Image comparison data
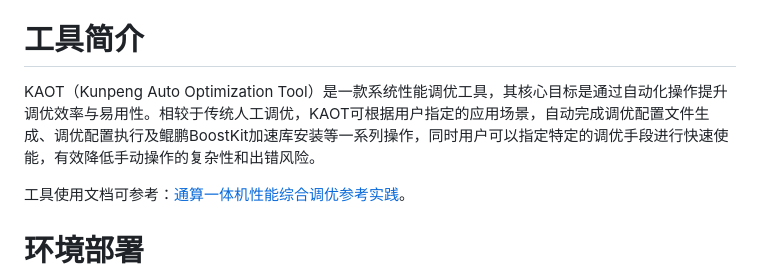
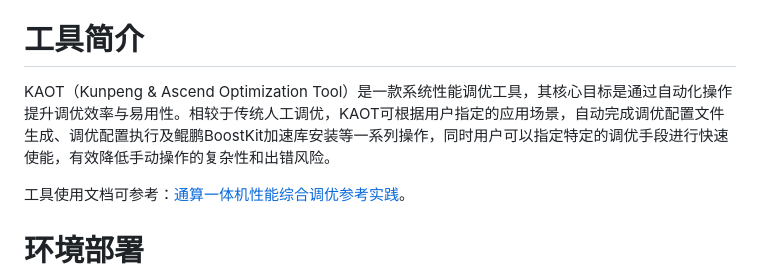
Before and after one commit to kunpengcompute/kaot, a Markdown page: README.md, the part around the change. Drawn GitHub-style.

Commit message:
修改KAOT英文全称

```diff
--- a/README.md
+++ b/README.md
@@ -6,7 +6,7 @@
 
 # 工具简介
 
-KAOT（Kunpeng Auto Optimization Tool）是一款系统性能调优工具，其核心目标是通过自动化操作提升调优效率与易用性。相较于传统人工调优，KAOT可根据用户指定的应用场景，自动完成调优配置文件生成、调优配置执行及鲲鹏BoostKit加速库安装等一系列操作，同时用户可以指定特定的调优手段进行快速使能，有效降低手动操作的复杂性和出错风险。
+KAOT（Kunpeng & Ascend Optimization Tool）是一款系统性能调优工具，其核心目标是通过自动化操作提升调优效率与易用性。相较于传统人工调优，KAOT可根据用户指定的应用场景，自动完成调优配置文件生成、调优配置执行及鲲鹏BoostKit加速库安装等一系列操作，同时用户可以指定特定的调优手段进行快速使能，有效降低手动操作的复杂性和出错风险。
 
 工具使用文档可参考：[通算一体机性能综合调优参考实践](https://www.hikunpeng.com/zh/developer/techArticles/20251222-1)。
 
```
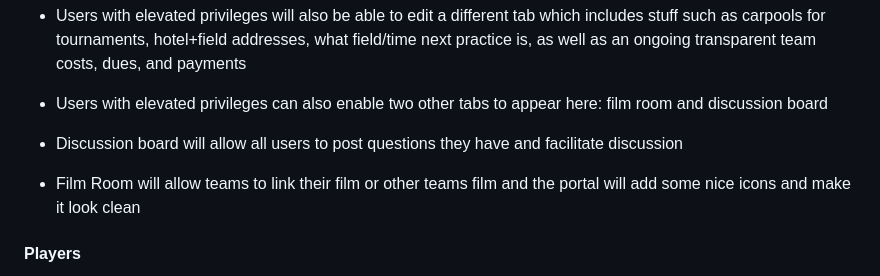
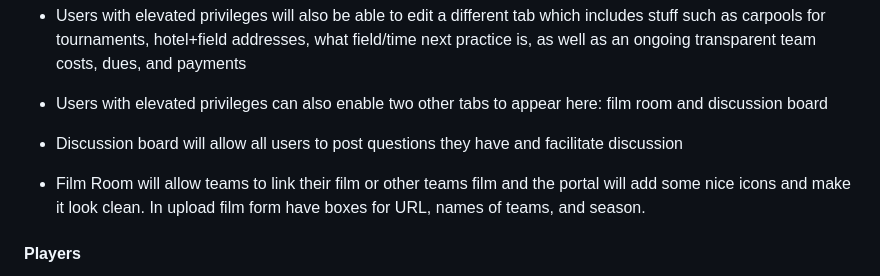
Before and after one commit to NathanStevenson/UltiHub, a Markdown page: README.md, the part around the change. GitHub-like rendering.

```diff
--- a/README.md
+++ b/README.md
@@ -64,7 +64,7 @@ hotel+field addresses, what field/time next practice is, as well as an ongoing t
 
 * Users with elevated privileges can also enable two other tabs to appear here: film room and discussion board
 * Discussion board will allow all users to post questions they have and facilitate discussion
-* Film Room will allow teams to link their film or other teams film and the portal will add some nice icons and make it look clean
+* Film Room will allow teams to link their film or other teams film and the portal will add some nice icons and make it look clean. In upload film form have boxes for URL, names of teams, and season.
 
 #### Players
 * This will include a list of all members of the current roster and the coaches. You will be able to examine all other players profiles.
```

-- Work required --
The output must be every line of the records, printed exactly, with the pictures omitted.

-- Response area --
Before and after one commit to kunpengcompute/kaot, a Markdown page: README.md, the part around the change. Drawn GitHub-style.

Commit message:
修改KAOT英文全称

```diff
--- a/README.md
+++ b/README.md
@@ -6,7 +6,7 @@
 
 # 工具简介
 
-KAOT（Kunpeng Auto Optimization Tool）是一款系统性能调优工具，其核心目标是通过自动化操作提升调优效率与易用性。相较于传统人工调优，KAOT可根据用户指定的应用场景，自动完成调优配置文件生成、调优配置执行及鲲鹏BoostKit加速库安装等一系列操作，同时用户可以指定特定的调优手段进行快速使能，有效降低手动操作的复杂性和出错风险。
+KAOT（Kunpeng & Ascend Optimization Tool）是一款系统性能调优工具，其核心目标是通过自动化操作提升调优效率与易用性。相较于传统人工调优，KAOT可根据用户指定的应用场景，自动完成调优配置文件生成、调优配置执行及鲲鹏BoostKit加速库安装等一系列操作，同时用户可以指定特定的调优手段进行快速使能，有效降低手动操作的复杂性和出错风险。
 
 工具使用文档可参考：[通算一体机性能综合调优参考实践](https://www.hikunpeng.com/zh/developer/techArticles/20251222-1)。
 
```
Before and after one commit to NathanStevenson/UltiHub, a Markdown page: README.md, the part around the change. GitHub-like rendering.

```diff
--- a/README.md
+++ b/README.md
@@ -64,7 +64,7 @@ hotel+field addresses, what field/time next practice is, as well as an ongoing t
 
 * Users with elevated privileges can also enable two other tabs to appear here: film room and discussion board
 * Discussion board will allow all users to post questions they have and facilitate discussion
-* Film Room will allow teams to link their film or other teams film and the portal will add some nice icons and make it look clean
+* Film Room will allow teams to link their film or other teams film and the portal will add some nice icons and make it look clean. In upload film form have boxes for URL, names of teams, and season.
 
 #### Players
 * This will include a list of all members of the current roster and the coaches. You will be able to examine all other players profiles.
```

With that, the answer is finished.